A sense of collective purpose has gripped this largely solitary business, and the festival has provided a perfect focus. Founder and festival director David Pearson believes there is growing interest in the industry about what writers do and, equally important, an emerging understanding of the business among writers. Both perspectives are important because there is a big gap to be filled, says Pearson.
The event certainly champions writers and their lack of status in film: 'It still amazes me how common it is for writers not to get a mention at a film festival screening. It's bizarre.'
But Pearson also acknowledges the need for writers to have a wider sense of the business: 'What I've noticed is that, unlike directors, writers are often isolated. They just don't know what is expected.'
The festival has sought to fill that gap, not just through successful pitching events but in providing a platform for discussion.
Pearson's perspective comes from more than 20 years as a producer, director, commissioner and writer. He became interested in film at a young age, making his first sci-fi effort as a 12-year-old, scratching special effects onto the negative with a pin. Pearson found his first professional work with BBC Television as a trainee film editor, who before long was 'salvaging people's stuff that didn't work', which led him into directing.
When he left the BBC, his work brought him into the orbit of writer Jimmy McGovern (Cracker, Priest), who has been a supporter of the festival and a key influence. Pearson also devised and produced the then innovative 10x10 series, showcasing new talent, which ran for a decade.
His film company, Stroud-based Arturi Films, gave him further insight and an international perspective. He came to realise that even established writers such as McGovern, Bill Nicholson (Shadowlands, Gladiator) and Julian Fellowes (Gosford Park) shared the same frustrations. All have helped to organise and speak at the International Screenwriters' Festival, in which Arturi's Elizabeth Morgan Hemlock and Kenny McDonald also play a key role.
The festival is also supported by a board including chairman Simon Relph, Ken Loader, Phil Parker and Julian Friedmann plus a number of writers including Nicholson, Olivia Hetreed, Tony Grisoni and Brian Ward. Some of the biggest names in the business have spoken, and Guillermo del Toro and Peter Morgan have already signed up for 2008.

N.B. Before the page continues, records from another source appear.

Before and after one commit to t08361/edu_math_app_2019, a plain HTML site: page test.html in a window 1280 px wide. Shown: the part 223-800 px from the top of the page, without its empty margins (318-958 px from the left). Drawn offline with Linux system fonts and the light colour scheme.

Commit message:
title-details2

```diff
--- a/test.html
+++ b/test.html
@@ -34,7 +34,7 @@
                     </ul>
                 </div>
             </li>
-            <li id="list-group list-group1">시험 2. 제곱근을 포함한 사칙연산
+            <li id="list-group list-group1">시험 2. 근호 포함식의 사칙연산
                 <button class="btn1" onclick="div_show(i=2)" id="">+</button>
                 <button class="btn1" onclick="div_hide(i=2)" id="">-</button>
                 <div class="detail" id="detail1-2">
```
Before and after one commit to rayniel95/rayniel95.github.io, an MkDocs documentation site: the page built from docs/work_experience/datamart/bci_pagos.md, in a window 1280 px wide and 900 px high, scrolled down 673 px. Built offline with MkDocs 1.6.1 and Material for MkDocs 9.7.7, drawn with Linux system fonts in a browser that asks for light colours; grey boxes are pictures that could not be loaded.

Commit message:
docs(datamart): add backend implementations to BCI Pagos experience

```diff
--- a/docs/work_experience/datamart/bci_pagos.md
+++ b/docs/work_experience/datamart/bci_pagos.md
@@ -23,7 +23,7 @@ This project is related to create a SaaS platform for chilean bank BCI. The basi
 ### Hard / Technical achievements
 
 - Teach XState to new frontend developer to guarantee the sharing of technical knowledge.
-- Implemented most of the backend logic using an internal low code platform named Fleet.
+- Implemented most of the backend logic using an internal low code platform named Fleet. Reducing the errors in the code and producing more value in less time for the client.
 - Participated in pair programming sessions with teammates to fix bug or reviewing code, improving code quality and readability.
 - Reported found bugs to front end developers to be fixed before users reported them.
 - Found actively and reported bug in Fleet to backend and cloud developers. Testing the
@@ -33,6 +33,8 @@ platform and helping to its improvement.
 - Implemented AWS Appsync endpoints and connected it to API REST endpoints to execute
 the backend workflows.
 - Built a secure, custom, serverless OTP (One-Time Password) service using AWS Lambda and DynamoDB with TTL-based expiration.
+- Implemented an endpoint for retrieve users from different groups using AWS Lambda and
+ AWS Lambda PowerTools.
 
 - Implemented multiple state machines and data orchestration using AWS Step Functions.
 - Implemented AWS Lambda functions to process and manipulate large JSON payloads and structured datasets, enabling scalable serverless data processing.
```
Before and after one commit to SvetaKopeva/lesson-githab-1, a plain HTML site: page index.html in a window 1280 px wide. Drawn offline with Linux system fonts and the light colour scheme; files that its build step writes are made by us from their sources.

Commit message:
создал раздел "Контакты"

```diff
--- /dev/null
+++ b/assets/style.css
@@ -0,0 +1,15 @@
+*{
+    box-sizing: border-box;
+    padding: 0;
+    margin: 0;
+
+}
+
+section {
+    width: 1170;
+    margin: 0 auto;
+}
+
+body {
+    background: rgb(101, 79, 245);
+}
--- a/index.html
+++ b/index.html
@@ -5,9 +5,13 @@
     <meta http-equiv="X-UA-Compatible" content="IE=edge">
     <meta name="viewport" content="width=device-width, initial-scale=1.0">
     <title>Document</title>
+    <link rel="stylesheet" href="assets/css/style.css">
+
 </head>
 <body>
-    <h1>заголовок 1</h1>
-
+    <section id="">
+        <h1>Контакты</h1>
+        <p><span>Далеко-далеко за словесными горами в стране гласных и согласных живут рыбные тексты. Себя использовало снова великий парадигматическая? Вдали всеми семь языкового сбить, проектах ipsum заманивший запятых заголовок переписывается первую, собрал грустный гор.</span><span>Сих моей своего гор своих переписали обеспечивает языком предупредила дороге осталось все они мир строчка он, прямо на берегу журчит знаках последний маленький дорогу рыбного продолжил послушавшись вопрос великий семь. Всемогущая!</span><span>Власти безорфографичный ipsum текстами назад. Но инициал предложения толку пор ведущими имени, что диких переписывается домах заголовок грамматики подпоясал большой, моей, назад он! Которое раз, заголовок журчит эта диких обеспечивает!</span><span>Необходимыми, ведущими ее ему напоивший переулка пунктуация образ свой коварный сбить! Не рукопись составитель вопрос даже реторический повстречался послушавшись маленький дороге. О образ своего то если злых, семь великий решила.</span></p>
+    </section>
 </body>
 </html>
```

Pearson is looking for sponsors to add to the backers of this year's event, which is again supported by Screen International. The battle for recognition may have been won but, as every festival director knows, keeping it running remains a war.